What is needed –
The required output is a copy of each line in the material below that includes "docs".

Records provided –
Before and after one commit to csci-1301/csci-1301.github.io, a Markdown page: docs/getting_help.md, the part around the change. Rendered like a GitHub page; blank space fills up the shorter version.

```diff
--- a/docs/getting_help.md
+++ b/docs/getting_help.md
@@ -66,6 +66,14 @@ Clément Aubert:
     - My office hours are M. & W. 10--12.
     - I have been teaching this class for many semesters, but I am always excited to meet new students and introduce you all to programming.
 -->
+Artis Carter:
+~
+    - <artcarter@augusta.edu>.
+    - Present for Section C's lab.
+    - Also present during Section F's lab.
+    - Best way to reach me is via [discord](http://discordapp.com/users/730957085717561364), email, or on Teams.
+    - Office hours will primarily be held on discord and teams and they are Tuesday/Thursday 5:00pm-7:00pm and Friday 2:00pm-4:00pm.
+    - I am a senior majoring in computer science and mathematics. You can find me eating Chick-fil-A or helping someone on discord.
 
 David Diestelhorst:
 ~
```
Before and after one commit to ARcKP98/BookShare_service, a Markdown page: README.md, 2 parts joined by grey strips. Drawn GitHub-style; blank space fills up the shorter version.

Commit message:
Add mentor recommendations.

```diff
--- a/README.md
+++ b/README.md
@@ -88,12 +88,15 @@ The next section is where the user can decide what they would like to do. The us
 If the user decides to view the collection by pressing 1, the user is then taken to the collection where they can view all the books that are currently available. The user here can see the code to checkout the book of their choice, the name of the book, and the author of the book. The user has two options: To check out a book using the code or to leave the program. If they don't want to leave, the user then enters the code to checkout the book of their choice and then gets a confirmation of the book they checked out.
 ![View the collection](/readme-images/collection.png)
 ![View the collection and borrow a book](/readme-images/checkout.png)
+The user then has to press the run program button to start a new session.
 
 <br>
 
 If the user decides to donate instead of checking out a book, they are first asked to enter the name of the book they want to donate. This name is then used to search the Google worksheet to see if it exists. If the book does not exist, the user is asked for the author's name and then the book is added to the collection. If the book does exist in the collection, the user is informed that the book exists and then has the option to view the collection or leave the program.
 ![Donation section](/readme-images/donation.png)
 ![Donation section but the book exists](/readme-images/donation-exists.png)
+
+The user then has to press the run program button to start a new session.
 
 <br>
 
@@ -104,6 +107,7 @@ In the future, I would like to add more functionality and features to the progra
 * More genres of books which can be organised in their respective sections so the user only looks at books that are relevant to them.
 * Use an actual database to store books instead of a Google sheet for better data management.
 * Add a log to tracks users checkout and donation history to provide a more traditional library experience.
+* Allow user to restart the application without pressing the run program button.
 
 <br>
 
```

Task answer –
Before and after one commit to csci-1301/csci-1301.github.io, a Markdown page: docs/getting_help.md, the part around the change. Rendered like a GitHub page; blank space fills up the shorter version.
--- a/docs/getting_help.md
+++ b/docs/getting_help.md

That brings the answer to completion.